Format

Send to:

Choose Destination
We are sorry, but NCBI web applications do not support your browser and may not function properly. More information
Kidney Int. 1994 Aug;46(2):504-11.

A twelve year natural history of hepatitis C virus infection in hemodialyzed patients.

Author information

  • 1Department of Nephrology, Centre Hospitalier Pasteur-Valley-Radot, AURA, Paris, France.

Abstract

A prospective non-A, non-B follow-up program, implemented in a hepatitis B surface antigen-free dialysis unit, enabled us to report on the natural history of hepatitis C virus (HCV) infection in hemodialyzed patients between 1980 and 1992. For this program, every patient was prospectively monitored every two weeks for alanine amino transferase (ALT) activity, and every month for gammaglutamyl transpeptidase (GGT) activity and systematic collection of frozen sera. Sequences of stored sera from 217 patients were repeatedly tested for anti-HCV antibodies using second generation assays. Eighty-six of the 217 patients (39.6%), including 61 of the 67 patients with non-A, non-B hepatitis (91%), had HCV infection repeatedly evidenced by positive ELISA in all, and confirmed by RIBA in 84 of 86 (97.5%). In addition, 19 out of 23 patients (82.6%) were positive for HCV RNA by the polymerase chain reaction (PCR). Of the 86 anti-HCV positive patients, 41 had previously acquired HCV infection, and 45 seroconverted during chronic dialysis. Of these, all but one patient developed hepatitis with raised ALT activity which lasted for at least six months in all. Only 29 of 45 patients (64.5%) had a history of blood transfusion. Seventy-eight of the 86 patients (91%) who were followed up for one to 11.5 years (median 5) retained anti-HCV for several years.
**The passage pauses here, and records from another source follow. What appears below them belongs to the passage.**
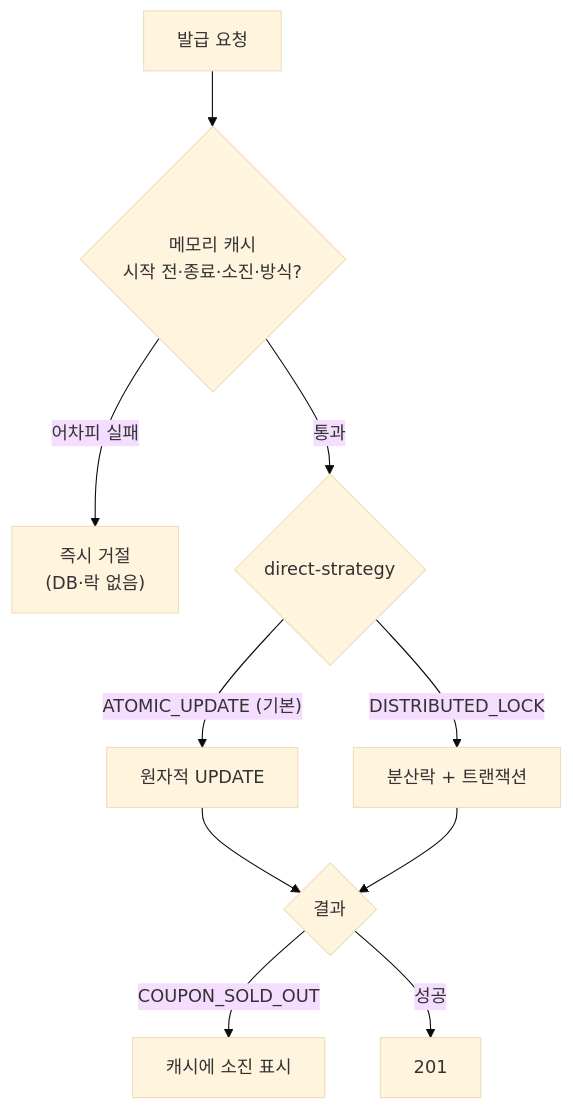
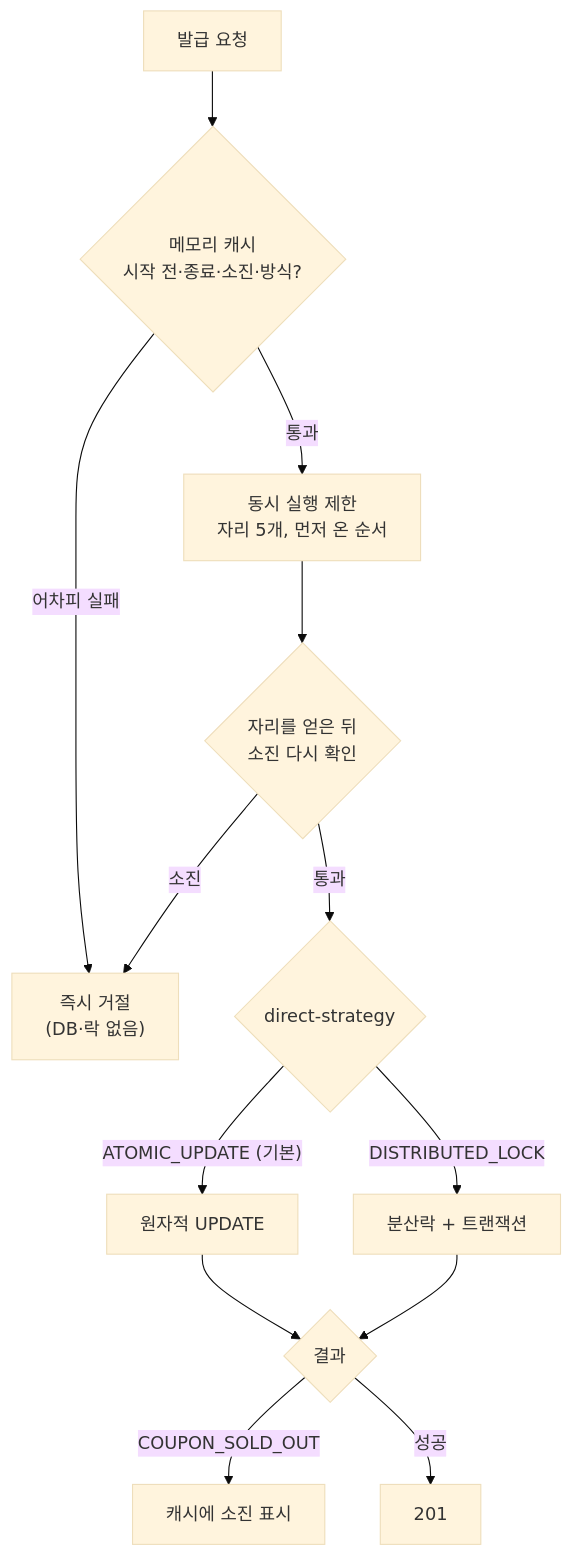
The fourth of 4 diagrams in docs/07-concurrency.md (RosieOh/Kopring_Core), drawn with Mermaid (base theme) before and after one commit. The commit also changed other lines of this file and 9 other files, not shown here.

````diff
--- a/docs/07-concurrency.md
+++ b/docs/07-concurrency.md
@@ -429,12 +437,15 @@
 ```mermaid
 flowchart TD
     R["발급 요청"] --> C{"메모리 캐시<br/>시작 전·종료·소진·방식?"}
     C -->|"어차피 실패"| F["즉시 거절<br/>(DB·락 없음)"]
-    C -->|"통과"| S{"direct-strategy"}
+    C -->|"통과"| B["동시 실행 제한<br/>자리 5개, 먼저 온 순서"]
+    B --> C2{"자리를 얻은 뒤<br/>소진 다시 확인"}
+    C2 -->|"소진"| F
+    C2 -->|"통과"| S{"direct-strategy"}
     S -->|"ATOMIC_UPDATE (기본)"| A["원자적 UPDATE"]
     S -->|"DISTRIBUTED_LOCK"| L["분산락 + 트랜잭션"]
     A --> X{"결과"}
     L --> X
     X -->|"COUPON_SOLD_OUT"| M["캐시에 소진 표시"]
     X -->|"성공"| OK["201"]
 ```
````
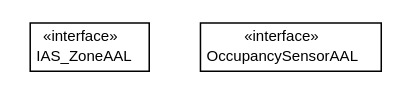
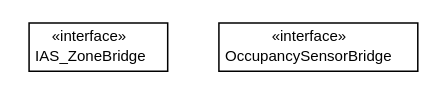
Before and after one commit to universAAL/lddi: the diagram in lddi.pom/apidocs/org/universAAL/lddi/zigbee/commissioning/devices/api/org.universAAL.lddi.zigbee.commissioning.devices.api.dot, drawn with Graphviz. The commit also changed 2200 other files, not shown here.

```diff
--- a/lddi.pom/apidocs/org/universAAL/lddi/zigbee/commissioning/devices/api/org.universAAL.lddi.zigbee.commissioning.devices.api.dot
+++ b/lddi.pom/apidocs/org/universAAL/lddi/zigbee/commissioning/devices/api/org.universAAL.lddi.zigbee.commissioning.devices.api.dot
@@ -1,26 +1,26 @@
 #!/usr/local/bin/dot
 #
 # Class diagram 
 # Generated by UMLGraph version R5_6-24-gf6e263 (http://www.umlgraph.org/)
 #
 
 digraph G {
 	edge [fontname="Helvetica",fontsize=10,labelfontname="Helvetica",labelfontsize=10];
 	node [fontname="Helvetica",fontsize=10,shape=plaintext];
 	nodesep=0.25;
 	ranksep=0.5;
-	// org.universAAL.lddi.zigbee.commissioning.devices.api.IAS_ZoneAAL
-	c35289 [label=<<table title="org.universAAL.lddi.zigbee.commissioning.devices.api.IAS_ZoneAAL" border="0" cellborder="1" cellspacing="0" cellpadding="2" port="p" href="./IAS_ZoneAAL.html">
+	// org.universAAL.lddi.zigbee.commissioning.devices.api.IAS_ZoneBridge
+	c35289 [label=<<table title="org.universAAL.lddi.zigbee.commissioning.devices.api.IAS_ZoneBridge" border="0" cellborder="1" cellspacing="0" cellpadding="2" port="p" href="./IAS_ZoneBridge.html">
 		<tr><td><table border="0" cellspacing="0" cellpadding="1">
 <tr><td align="center" balign="center"> &#171;interface&#187; </td></tr>
-<tr><td align="center" balign="center"> IAS_ZoneAAL </td></tr>
+<tr><td align="center" balign="center"> IAS_ZoneBridge </td></tr>
 		</table></td></tr>
-		</table>>, URL="./IAS_ZoneAAL.html", fontname="Helvetica", fontcolor="black", fontsize=10.0];
-	// org.universAAL.lddi.zigbee.commissioning.devices.api.OccupancySensorAAL
-	c35290 [label=<<table title="org.universAAL.lddi.zigbee.commissioning.devices.api.OccupancySensorAAL" border="0" cellborder="1" cellspacing="0" cellpadding="2" port="p" href="./OccupancySensorAAL.html">
+		</table>>, URL="./IAS_ZoneBridge.html", fontname="Helvetica", fontcolor="black", fontsize=10.0];
+	// org.universAAL.lddi.zigbee.commissioning.devices.api.OccupancySensorBridge
+	c35290 [label=<<table title="org.universAAL.lddi.zigbee.commissioning.devices.api.OccupancySensorBridge" border="0" cellborder="1" cellspacing="0" cellpadding="2" port="p" href="./OccupancySensorBridge.html">
 		<tr><td><table border="0" cellspacing="0" cellpadding="1">
 <tr><td align="center" balign="center"> &#171;interface&#187; </td></tr>
-<tr><td align="center" balign="center"> OccupancySensorAAL </td></tr>
+<tr><td align="center" balign="center"> OccupancySensorBridge </td></tr>
 		</table></td></tr>
-		</table>>, URL="./OccupancySensorAAL.html", fontname="Helvetica", fontcolor="black", fontsize=10.0];
+		</table>>, URL="./OccupancySensorBridge.html", fontname="Helvetica", fontcolor="black", fontsize=10.0];
 }
```
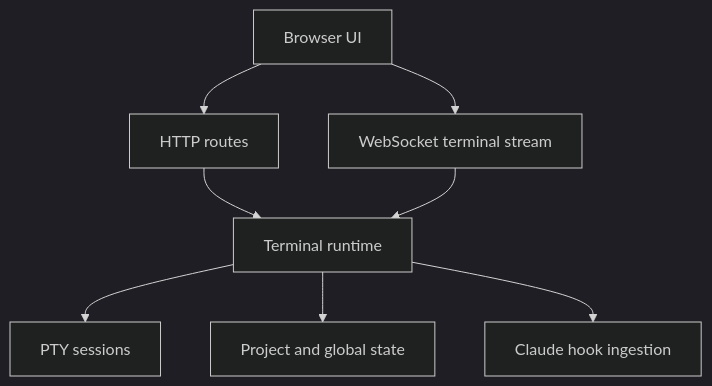
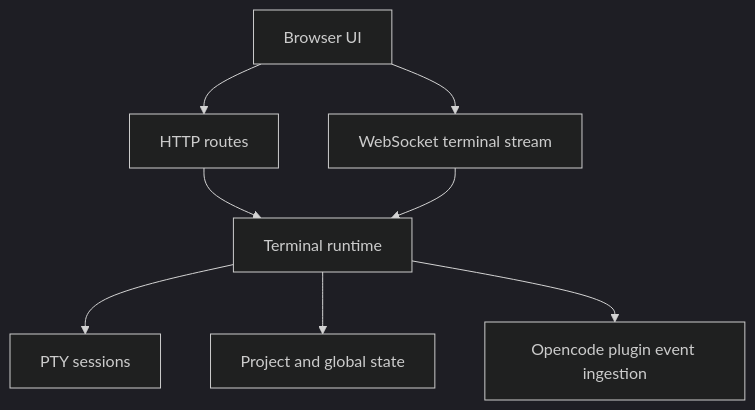
One commit to middleclassfiles/octopencode changed the diagram in docs/concepts/runtime-and-api.md. Above: the diagram before and after it, drawn with Mermaid (dark theme). The commit also changed other lines of this file and 138 other files, not shown here.

````diff
--- a/docs/concepts/runtime-and-api.md
+++ b/docs/concepts/runtime-and-api.md
@@ -7,10 +7,10 @@
 ```mermaid
 flowchart TD
   Browser[Browser UI] --> HTTP[HTTP routes]
   Browser --> WS[WebSocket terminal stream]
   HTTP --> Runtime[Terminal runtime]
   WS --> Runtime
   Runtime --> PTY[PTY sessions]
   Runtime --> Files["Project and global state"]
-  Runtime --> Hooks[Claude hook ingestion]
+  Runtime --> Hooks[Opencode plugin event ingestion]
 ```
````
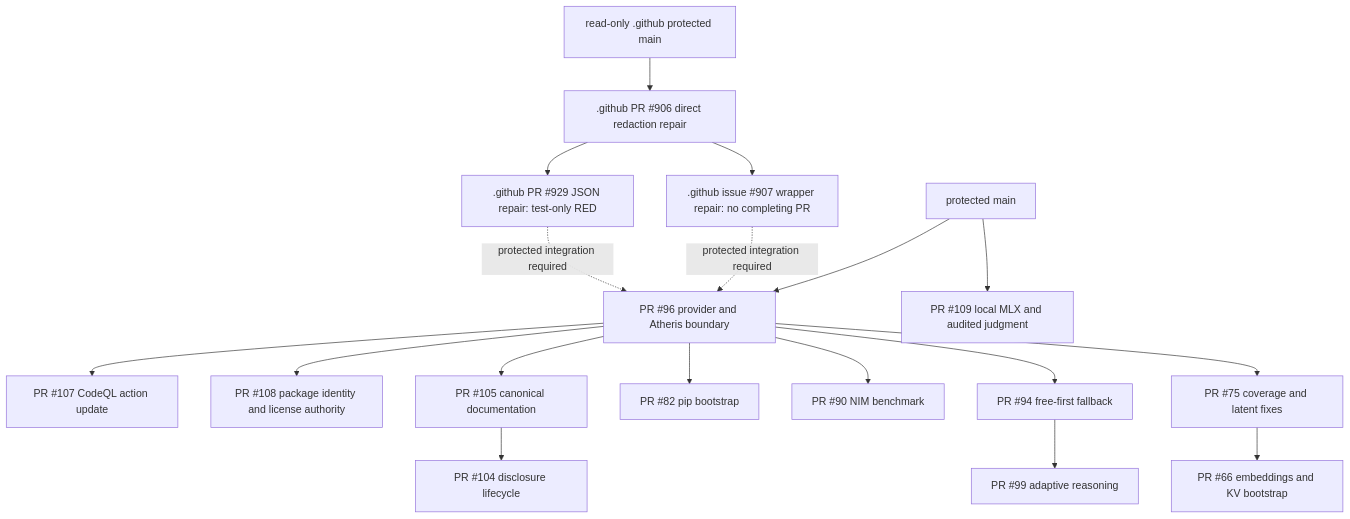
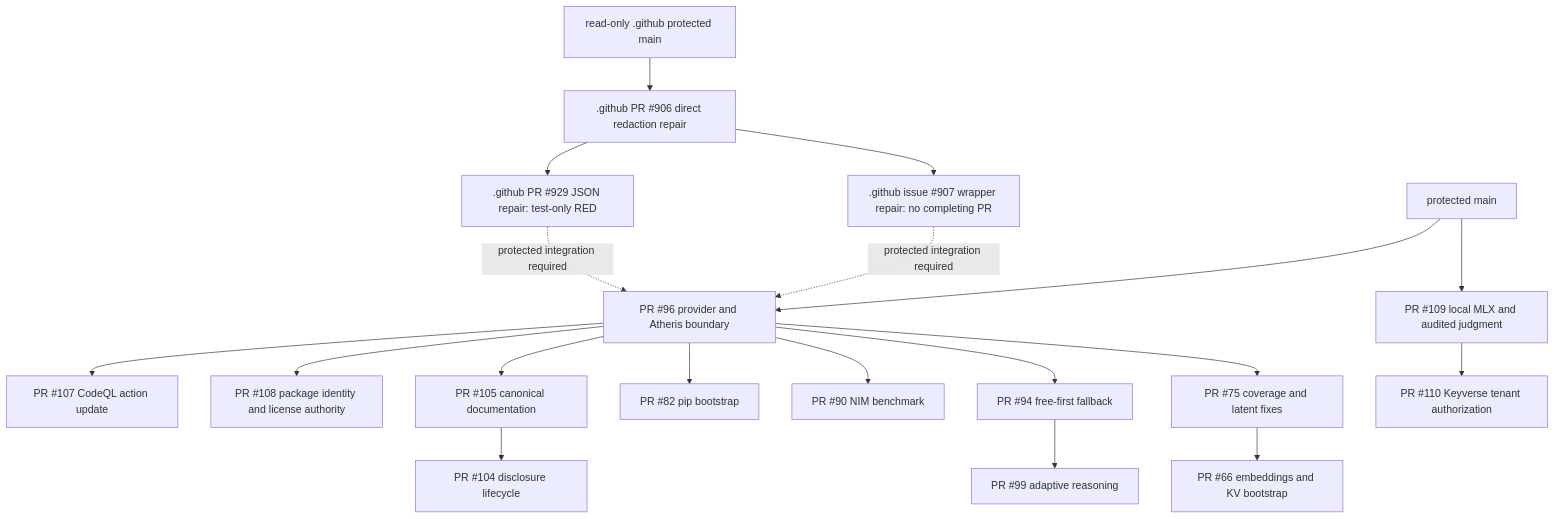
One commit to ContextualWisdomLab/contextual-orchestrator changed the diagram in docs/evidence/2026-08-11-documentation-audit.md. Above: the diagram before and after it, drawn with Mermaid. The commit also changed other lines of this file, not shown here.

````diff
--- a/docs/evidence/2026-08-11-documentation-audit.md
+++ b/docs/evidence/2026-08-11-documentation-audit.md
@@ -98,20 +98,21 @@
 ```mermaid
 flowchart TB
     centralMain["read-only .github protected main"] --> central906[".github PR #906 direct redaction repair"]
     central906 --> central929[".github PR #929 JSON repair: test-only RED"]
     central906 --> central907[".github issue #907 wrapper repair: no completing PR"]
     central929 -. protected integration required .-> pr96
     central907 -. protected integration required .-> pr96
     main["protected main"] --> pr96["PR #96 provider and Atheris boundary"]
     main --> pr109["PR #109 local MLX and audited judgment"]
+    pr109 --> pr110["PR #110 Keyverse tenant authorization"]
     pr96 --> pr107["PR #107 CodeQL action update"]
     pr96 --> pr108["PR #108 package identity and license authority"]
     pr96 --> pr105["PR #105 canonical documentation"]
     pr105 --> pr104["PR #104 disclosure lifecycle"]
     pr96 --> pr82["PR #82 pip bootstrap"]
     pr96 --> pr90["PR #90 NIM benchmark"]
     pr96 --> pr94["PR #94 free-first fallback"]
     pr94 --> pr99["PR #99 adaptive reasoning"]
     pr96 --> pr75["PR #75 coverage and latent fixes"]
     pr75 --> pr66["PR #66 embeddings and KV bootstrap"]
 ```
````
Nineteen liver biopsies performed in 16 patients showed chronic active hepatitis in 8 (50%) and hepatocellular carcinoma without cirrhosis in one patient.(ABSTRACT TRUNCATED AT 250 WORDS)

PMID:
7967364
[PubMed - indexed for MEDLINE]
PubMed Commons home

PubMed Commons

0 comments
How to join PubMed Commons

    Supplemental Content

    Loading ...
    Write to the Help Desk